◆ Task statement: Extract every entry word for word. Skip the pictures.

◆ Information provided:
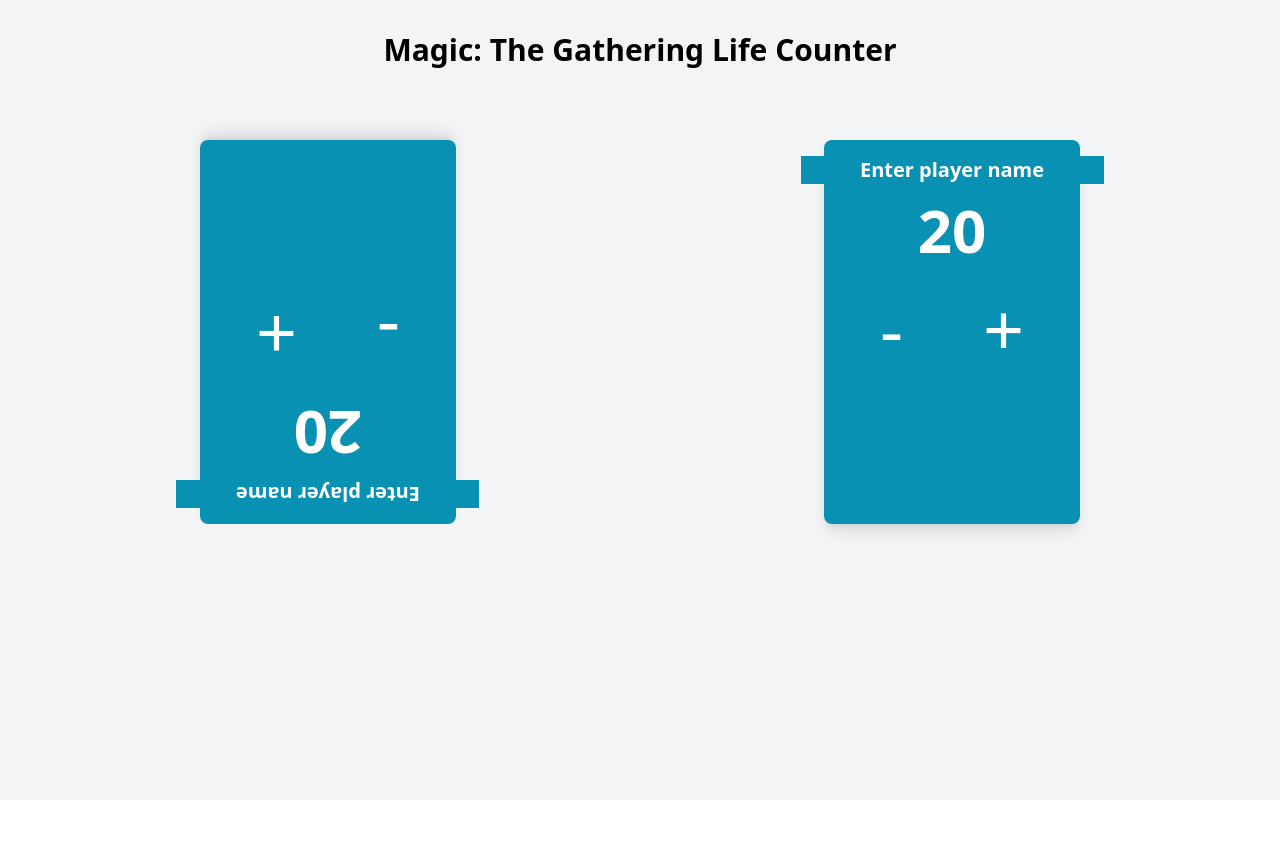
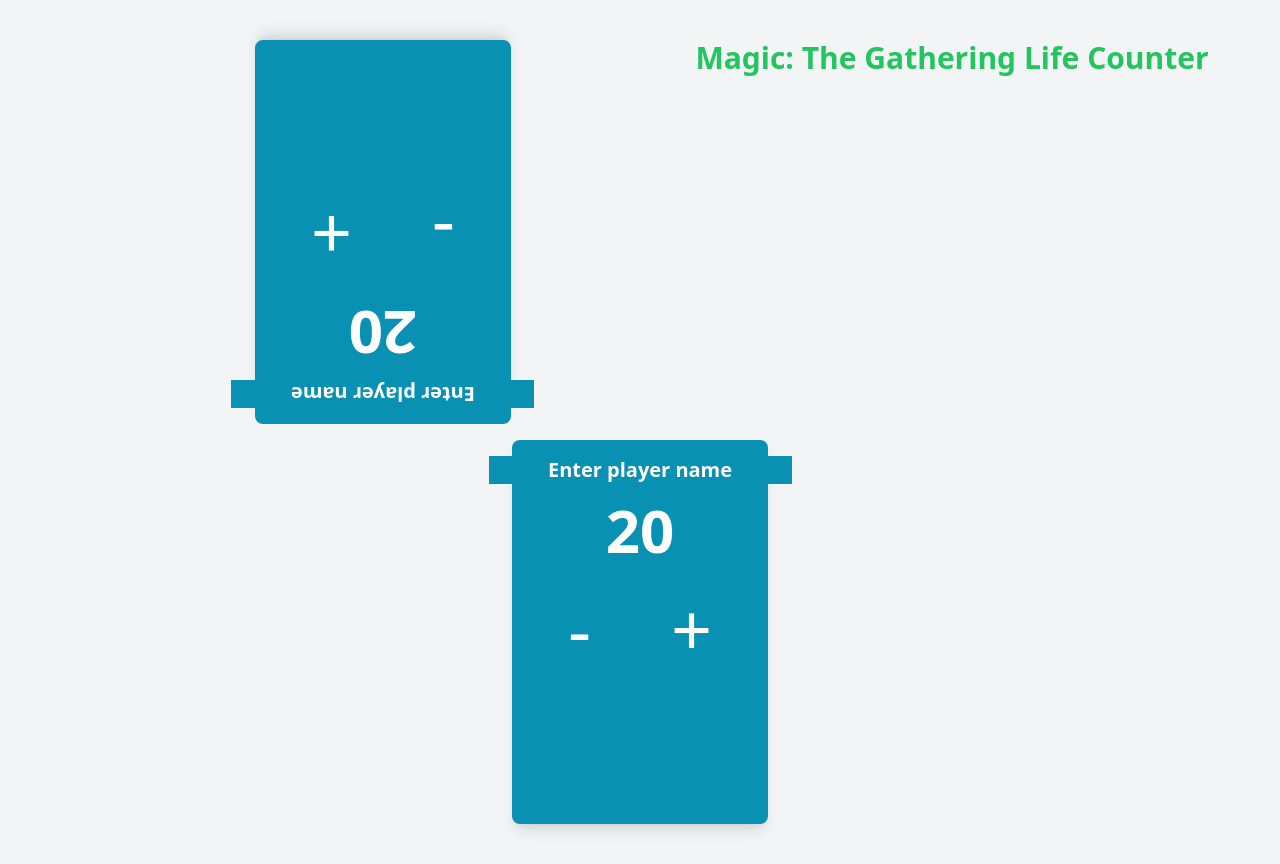
Before and after one commit to BJorlak/mtg-life-counter-react, a React (Create React App) app: page / in a window 1280 px wide. Before the commit the page ends 800 px from the top, so only its background shows below. Built offline with nearby package versions, Linux system fonts and the light colour scheme.

Commit message:
Added game status feature

```diff
--- a/src/components/Board.js
+++ b/src/components/Board.js
@@ -25,13 +25,19 @@
     }
   };
 
+  let gameStatus = "Magic: The Gathering Life Counter";
+
+  if (player2LifeTotal == 0 || player1LifeTotal == 0) {
+    gameStatus = (
+      <h1 className="text-red-700 mt-2 text-7xl font-bold text-center mb-4">
+        GAME OVER
+      </h1>
+    );
+  }
   return (
     <div className="bg-gray-100 min-h-screen items-center">
       <div className="container mx-auto px-4 py-8">
-        <h1 className="text-3xl font-bold text-center mb-4">
-          Magic: The Gathering Life Counter
-        </h1>
-        <div className="flex flex-wrap">
+        <div className="flex flex-wrap justify-center">
           <Player
             id={1}
             lifeTotal={player1LifeTotal}
@@ -39,6 +45,9 @@
             handleDecrement={handlePlayer1Decrement}
             isFlipped={true}
           />
+          <h1 className="text-green-500 mt-2 text-3xl font-bold text-center mb-4">
+            {gameStatus}
+          </h1>
           <Player
             id={2}
             lifeTotal={player2LifeTotal}
--- a/src/components/Player.js
+++ b/src/components/Player.js
@@ -13,7 +13,7 @@
   } bg-${background}-500`;
 
   return (
-    <div className="flex justify-center pt-2 mt-12 w-full md:w-1/2 p-2">
+    <div className="flex justify-center  w-full md:w-1/2 p-2">
       <div className={cardClassName}>
         <form className="flex justify-center items-center ">
           <input
```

◆ Answer section:
Before and after one commit to BJorlak/mtg-life-counter-react, a React (Create React App) app: page / in a window 1280 px wide. Before the commit the page ends 800 px from the top, so only its background shows below. Built offline with nearby package versions, Linux system fonts and the light colour scheme.

Commit message:
Added game status feature

```diff
--- a/src/components/Board.js
+++ b/src/components/Board.js
@@ -25,13 +25,19 @@
     }
   };
 
+  let gameStatus = "Magic: The Gathering Life Counter";
+
+  if (player2LifeTotal == 0 || player1LifeTotal == 0) {
+    gameStatus = (
+      <h1 className="text-red-700 mt-2 text-7xl font-bold text-center mb-4">
+        GAME OVER
+      </h1>
+    );
+  }
   return (
     <div className="bg-gray-100 min-h-screen items-center">
       <div className="container mx-auto px-4 py-8">
-        <h1 className="text-3xl font-bold text-center mb-4">
-          Magic: The Gathering Life Counter
-        </h1>
-        <div className="flex flex-wrap">
+        <div className="flex flex-wrap justify-center">
           <Player
             id={1}
             lifeTotal={player1LifeTotal}
@@ -39,6 +45,9 @@
             handleDecrement={handlePlayer1Decrement}
             isFlipped={true}
           />
+          <h1 className="text-green-500 mt-2 text-3xl font-bold text-center mb-4">
+            {gameStatus}
+          </h1>
           <Player
             id={2}
             lifeTotal={player2LifeTotal}
--- a/src/components/Player.js
+++ b/src/components/Player.js
@@ -13,7 +13,7 @@
   } bg-${background}-500`;
 
   return (
-    <div className="flex justify-center pt-2 mt-12 w-full md:w-1/2 p-2">
+    <div className="flex justify-center  w-full md:w-1/2 p-2">
       <div className={cardClassName}>
         <form className="flex justify-center items-center ">
           <input
```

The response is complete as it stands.